The problem is that, now that the campaign has launched, it doesn’t seem to be catching on or having much success. With less than two weeks left until the official six-week campaign period is over, we have raised about half of our goal (which was pretty modest). What can I do in the short amount of time left to energize the campaign? Should I be trying to get as many additional campaigners as possible? Should we change our strategy entirely and supplement the campaign with a mail appeal or phonebank? Should we consider extending the dates of the campaign? Or should we just accept that we are not going to meet our goal and start thinking about what additional fundraising measures we can take to make up the difference later in the year?

–Is the End in Sight?

Dear In Sight:

You have laid out the questions you need to be asking very well. It is hard to say why this campaign doesn’t have much momentum, but that does sometimes happen despite our best planning and effort. There are two things you should do. The first is to make sure that all your volunteer solicitors are following up their requests with phone calls. People get so much mail and so much e-mail that they cannot keep up, and many things fall through the proverbial crack! For example, a very close friend of mine was being honored by an organization that I am also very fond of. When I got an invitation to send in money in honor of my friend I put it in my pile of things to do. Then the evil Pile- Disrupting Troll moved it into another pile. I just found it—the event was four months ago! I am not a slob or a pack rat, but I do have more than one pile. I will send money now—they can always use the money—but it would have helped me so much if someone had called to ask me if I had gotten the invitation and if I was going to be able to respond.

If in fact, everyone is being called (which I strongly doubt), then you should end the campaign at the end of the six weeks. Evaluate the time of year, the solicitors, the strength of the pitch, and so on, and see if you find any room for improvement. Then move on to your next fundraising effort.

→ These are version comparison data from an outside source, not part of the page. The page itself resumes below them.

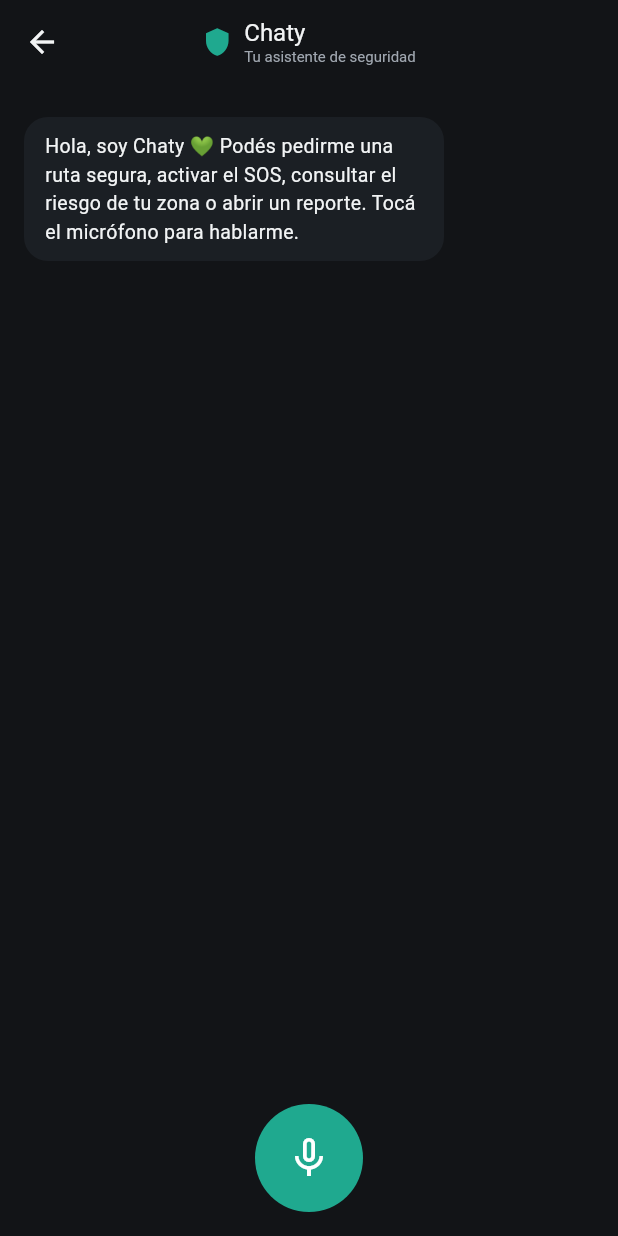
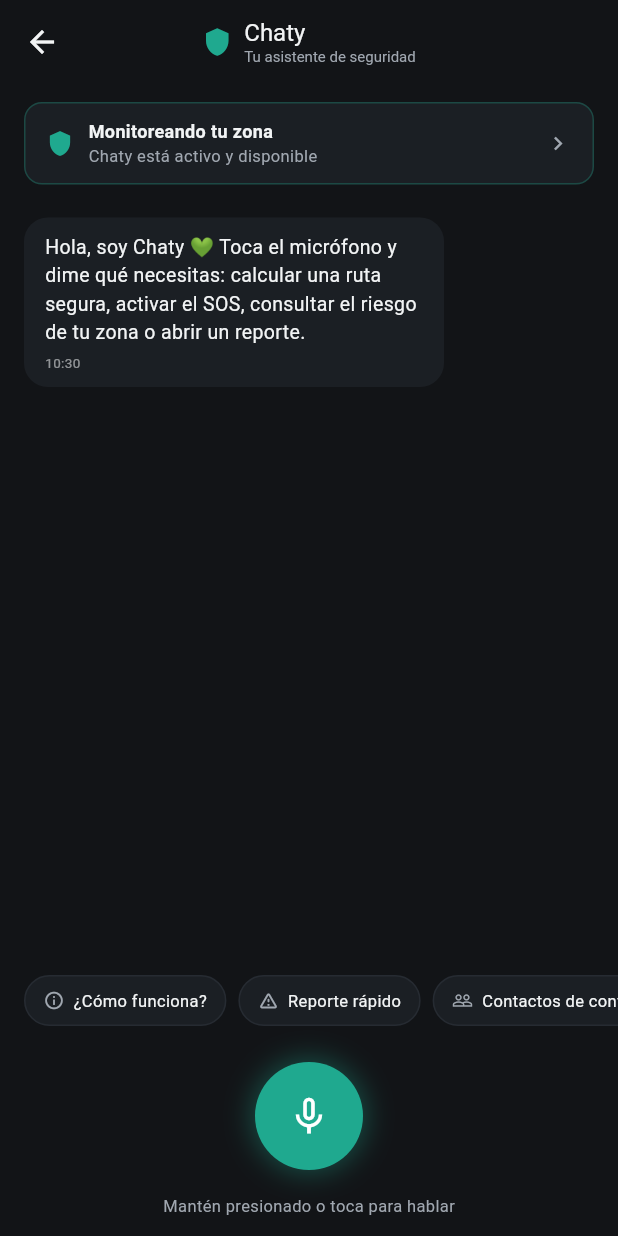
Before and after one commit to daaaf18/safe360, a Flutter app: the ChatyScreen screen opened directly, on a phone screen of 412 x 824 dp. Run offline on Flutter 3.47's test engine with Material 3 defaults, Android fonts, the light colour scheme and no system bars; our stand-ins replace flutter_contacts, geolocator, google_sign_in, permission_handler, shared_preferences, speech_to_text; missing offline and left inert: mapbox_maps_flutter; accounts and stored records are empty.

Commit message:
Mejora de interfaz de chaty

```diff
--- a/frontend/lib/screens/chaty_screen.dart
+++ b/frontend/lib/screens/chaty_screen.dart
@@ -9,13 +9,16 @@ import '../theme.dart';
 import 'safe_route_screen.dart';
 import 'sos_screen.dart';
 import 'report_screen.dart';
+import 'contacts_screen.dart';
 
 class _Message {
   final String text;
   final bool fromUser;
   final String? accion; // acción sugerida por el backend, si aplica
   final bool isAlert; // estilo visual distinto para avisos/errores
-  const _Message(this.text, this.fromUser, {this.accion, this.isAlert = false});
+  final DateTime time;
+  _Message(this.text, this.fromUser, {this.accion, this.isAlert = false})
+      : time = DateTime.now();
 }
 
 class ChatyScreen extends StatefulWidget {
@@ -27,15 +30,16 @@ class ChatyScreen extends StatefulWidget {
 
 class _ChatyScreenState extends State<ChatyScreen> {
   final List<_Message> _messages = [
-    const _Message(
-        'Hola, soy Chaty 💚 Podés pedirme una ruta segura, activar el SOS, '
-        'consultar el riesgo de tu zona o abrir un reporte. Tocá el '
-        'micrófono para hablarme.',
-        false),
+    _Message(
+      'Hola, soy Chaty 💚 Toca el micrófono y dime qué necesitas: calcular '
+      'una ruta segura, activar el SOS, consultar el riesgo de tu zona o '
+      'abrir un reporte.',
+      false,
+    ),
   ];
 
+  final ScrollController _scrollController = ScrollController();
   final stt.SpeechToText _speech = stt.SpeechToText();
-  final ScrollController _scrollController = ScrollController();
 
   bool _speechDisponible = false;
   bool _escuchando = false;
@@ -75,16 +79,12 @@ class _ChatyScreenState extends State<ChatyScreen> {
       _mostrarError('Necesito permiso de micrófono para escucharte.');
       return;
     }
-
     if (!_speechDisponible) {
       _mostrarError('El reconocimiento de voz no está disponible en este dispositivo.');
       return;
     }
 
-    setState(() {
-      _escuchando = true;
-      _textoParcial = '';
-    });
+    setState(() => _escuchando = true);
 
     await _speech.listen(
       localeId: 'es_MX',
@@ -98,10 +98,13 @@ class _ChatyScreenState extends State<ChatyScreen> {
   }
 
   Future<void> _enviarMensaje(String texto) async {
+    final textoLimpio = texto.trim();
+    if (textoLimpio.isEmpty || _enviando) return;
+
     setState(() {
-      _messages.add(_Message(texto, true));
+      _messages.add(_Message(textoLimpio, true));
+      _textoParcial = '';
       _escuchando = false;
-      _textoParcial = '';
       _enviando = true;
     });
     _scrollAlFinal();
@@ -109,9 +112,10 @@ class _ChatyScreenState extends State<ChatyScreen> {
     try {
       final prefs = await SharedPreferences.getInstance();
       final token = prefs.getString('token');
+
       if (token == null) {
         _agregarRespuesta(
-          'Necesitás iniciar sesión de nuevo para hablar con Chaty.',
+          'Necesitas iniciar sesión de nuevo para hablar con Chaty.',
           isAlert: true,
         );
         return;
@@ -123,7 +127,7 @@ class _ChatyScreenState extends State<ChatyScreen> {
           'Content-Type': 'application/json',
           'Authorization': 'Bearer $token',
         },
-        body: jsonEncode({'mensaje': texto}),
+        body: jsonEncode({'mensaje': textoLimpio}),
       );
 
       if (response.statusCode == 200) {
@@ -135,13 +139,13 @@ class _ChatyScreenState extends State<ChatyScreen> {
         );
       } else {
         _agregarRespuesta(
-          'No pude procesar eso ahora mismo. Intentá de nuevo en un momento.',
+          'No pude procesar eso ahora mismo. Intenta de nuevo en un momento.',
           isAlert: true,
         );
       }
     } catch (_) {
       _agregarRespuesta(
-        'No pude conectarme con Chaty. Revisá tu conexión.',
+        'No pude conectarme con Chaty. Revisa tu conexión.',
         isAlert: true,
       );
     } finally {
@@ -179,9 +183,7 @@ class _ChatyScreenState extends State<ChatyScreen> {
     super.dispose();
   }
 
-  /// Traduce la "accion" que regresa el backend en un botón de navegación.
-  /// accion puede ser: calcular_ruta | activar_sos | consultar_zona |
-  /// abrir_reporte | responder
+  /// Traduce la "accion" del backend en un botón de navegación dentro del mensaje.
   Widget? _actionButton(String? accion) {
     switch (accion) {
       case 'calcular_ruta':
@@ -197,13 +199,13 @@ class _ChatyScreenState extends State<ChatyScreen> {
             () => Navigator.of(context).push(
                 MaterialPageRoute(builder: (_) => const ReportScreen())));
       default:
-        return null; // 'responder' y 'consultar_zona' se quedan como texto
+        return null;
     }
   }
 
   Widget _goToButton(String label, IconData icon, VoidCallback onTap) {
     return Padding(
-      padding: const EdgeInsets.only(top: 6),
+      padding: const EdgeInsets.only(top: 8),
       child: OutlinedButton.icon(
         onPressed: onTap,
         icon: Icon(icon, size: 16),
@@ -217,6 +219,8 @@ class _ChatyScreenState extends State<ChatyScreen> {
       ),
     );
   }
+
+  void _accionRapida(String texto) => _enviarMensaje(texto);
 
   @override
   Widget build(BuildContext context) {
@@ -240,25 +244,84 @@ class _ChatyScreenState extends State<ChatyScreen> {
       ),
       body: Column(
         children: [
+          // Banner superior
+          Container(
+            margin: const EdgeInsets.fromLTRB(16, 12, 16, 0),
+            padding: const EdgeInsets.symmetric(horizontal: 14, vertical: 10),
+            decoration: BoxDecoration(
+              color: AppColors.surface,
+              borderRadius: BorderRadius.circular(12),
+              border: Border.all(color: AppColors.safe.withOpacity(0.3)),
+            ),
+            child: Row(
+              children: [
+                const Icon(Icons.shield, color: AppColors.safe, size: 18),
+                const SizedBox(width: 10),
+                const Expanded(
+                  child: Column(
+                    crossAxisAlignment: CrossAxisAlignment.start,
+                    children: [
+                      Text('Monitoreando tu zona',
+                          style: TextStyle(
+                              color: AppColors.textPrimary,
+                              fontSize: 12,
+                              fontWeight: FontWeight.w600)),
+                      Text('Chaty está activo y disponible',
+                          style: TextStyle(color: AppColors.textSecondary, fontSize: 11)),
+                    ],
+                  ),
+                ),
+                const Icon(Icons.chevron_right, color: AppColors.textSecondary, size: 18),
+              ],
+            ),
+          ),
+          // Mensajes
           Expanded(
-            child: ListView(
+            child: ListView.builder(
               controller: _scrollController,
               padding: const EdgeInsets.all(16),
-              children: _messages.map((m) => _bubble(m)).toList(),
+              itemCount: _messages.length + (_enviando ? 1 : 0),
+              itemBuilder: (context, i) {
+                if (i == _messages.length) {
+                  return const Padding(
+                    padding: EdgeInsets.only(left: 4, top: 4),
+                    child: Text('Chaty está escribiendo...',
+                        style: TextStyle(color: AppColors.textSecondary, fontSize: 11)),
+                  );
+                }
+                return _bubble(_messages[i]);
+              },
             ),
           ),
+          // Texto parcial mientras escucha
           if (_escuchando)
             Padding(
-              padding: const EdgeInsets.symmetric(horizontal: 16),
+              padding: const EdgeInsets.symmetric(horizontal: 16, vertical: 4),
               child: Text(
                 _textoParcial.isEmpty ? 'Escuchando…' : _textoParcial,
+                textAlign: TextAlign.center,
                 style: const TextStyle(
-                  color: AppColors.textSecondary,
-                  fontStyle: FontStyle.italic,
-                ),
-                textAlign: TextAlign.center,
+                    color: AppColors.textSecondary, fontSize: 12, fontStyle: FontStyle.italic),
               ),
             ),
+          // Chips de acciones rápidas
+          SingleChildScrollView(
+            scrollDirection: Axis.horizontal,
+            padding: const EdgeInsets.symmetric(horizontal: 16),
+            child: Row(
+              children: [
+                _quickChip(Icons.info_outline, '¿Cómo funciona?',
+                    () => _accionRapida('¿Cómo funciona Chaty?')),
+                _quickChip(Icons.warning_amber_rounded, 'Reporte rápido',
+                    () => Navigator.of(context)
+                        .push(MaterialPageRoute(builder: (_) => const ReportScreen()))),
+                _quickChip(Icons.people_outline, 'Contactos de confianza',
+                    () => Navigator.of(context)
+                        .push(MaterialPageRoute(builder: (_) => const ContactsScreen()))),
+              ],
+            ),
+          ),
+          // Botón de micrófono
           Padding(
             padding: const EdgeInsets.all(16),
             child: Center(
@@ -271,22 +334,34 @@ class _ChatyScreenState extends State<ChatyScreen> {
                   decoration: BoxDecoration(
                     color: _escuchando ? AppColors.danger : AppColors.safe,
                     shape: BoxShape.circle,
+                    boxShadow: [
+                      BoxShadow(
+                        color: (_escuchando ? AppColors.danger : AppColors.safe)
+                            .withOpacity(0.4),
+                        blurRadius: 16,
+                        spreadRadius: 2,
+                      ),
+                    ],
                   ),
                   child: _enviando
                       ? const Padding(
-                          padding: EdgeInsets.all(20),
-                          child: CircularProgressIndicator(
-                            color: Colors.white,
-                            strokeWidth: 3,
-                          ),
+                          padding: EdgeInsets.all(22),
+                          child: CircularProgressIndicator(color: Colors.white, strokeWidth: 3),
                         )
                       : Icon(
                           _escuchando ? Icons.mic : Icons.mic_none,
                           color: Colors.white,
-                          size: 32,
+                          size: 30,
                         ),
                 ),
               ),
+            ),
+          ),
+          Padding(
+            padding: const EdgeInsets.only(bottom: 12),
+            child: Text(
+              _escuchando ? 'Toca para detener' : 'Mantén presionado o toca para hablar',
+              style: const TextStyle(color: AppColors.textSecondary, fontSize: 11),
             ),
           ),
         ],
@@ -303,6 +378,8 @@ class _ChatyScreenState extends State<ChatyScreen> {
         ? AppColors.warning
         : (m.fromUser ? Colors.white : AppColors.textPrimary);
     final action = m.fromUser ? null : _actionButton(m.accion);
+    final time =
+        '${m.time.hour.toString().padLeft(2, '0')}:${m.time.minute.toString().padLeft(2, '0')}';
 
     return Align(
       alignment: align,
@@ -313,18 +390,52 @@ class _ChatyScreenState extends State<ChatyScreen> {
         decoration: BoxDecoration(
           color: color,
           borderRadius: BorderRadius.circular(16),
-          border: m.isAlert
-              ? Border.all(color: AppColors.warning.withOpacity(0.5))
-              : null,
+          border: m.isAlert ? Border.all(color: AppColors.warning.withOpacity(0.5)) : null,
         ),
         child: Column(
           crossAxisAlignment: CrossAxisAlignment.start,
           children: [
             Text(m.text, style: TextStyle(color: textColor, fontSize: 13)),
             if (action != null) action,
+            const SizedBox(height: 4),
+            Row(
+              mainAxisSize: MainAxisSize.min,
+              children: [
+                Text(time, style: TextStyle(color: textColor.withOpacity(0.55), fontSize: 9)),
+                if (m.fromUser) ...[
+                  const SizedBox(width: 4),
+                  const Icon(Icons.done_all, size: 12, color: Colors.white70),
+                ],
+              ],
+            ),
           ],
         ),
       ),
     );
   }
+
+  Widget _quickChip(IconData icon, String label, VoidCallback onTap) {
+    return Padding(
+      padding: const EdgeInsets.only(right: 8, bottom: 8),
+      child: GestureDetector(
+        onTap: onTap,
+        child: Container(
+          padding: const EdgeInsets.symmetric(horizontal: 12, vertical: 8),
+          decoration: BoxDecoration(
+            color: AppColors.surface,
+            borderRadius: BorderRadius.circular(20),
+            border: Border.all(color: AppColors.surfaceLight),
+          ),
+          child: Row(
+            mainAxisSize: MainAxisSize.min,
+            children: [
+              Icon(icon, size: 14, color: AppColors.textSecondary),
+              const SizedBox(width: 6),
+              Text(label, style: const TextStyle(color: AppColors.textPrimary, fontSize: 11)),
+            ],
+          ),
+        ),
+      ),
+    );
+  }
 }
```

I think the phone call follow up will do the trick. I wish you well.

–Kim Klein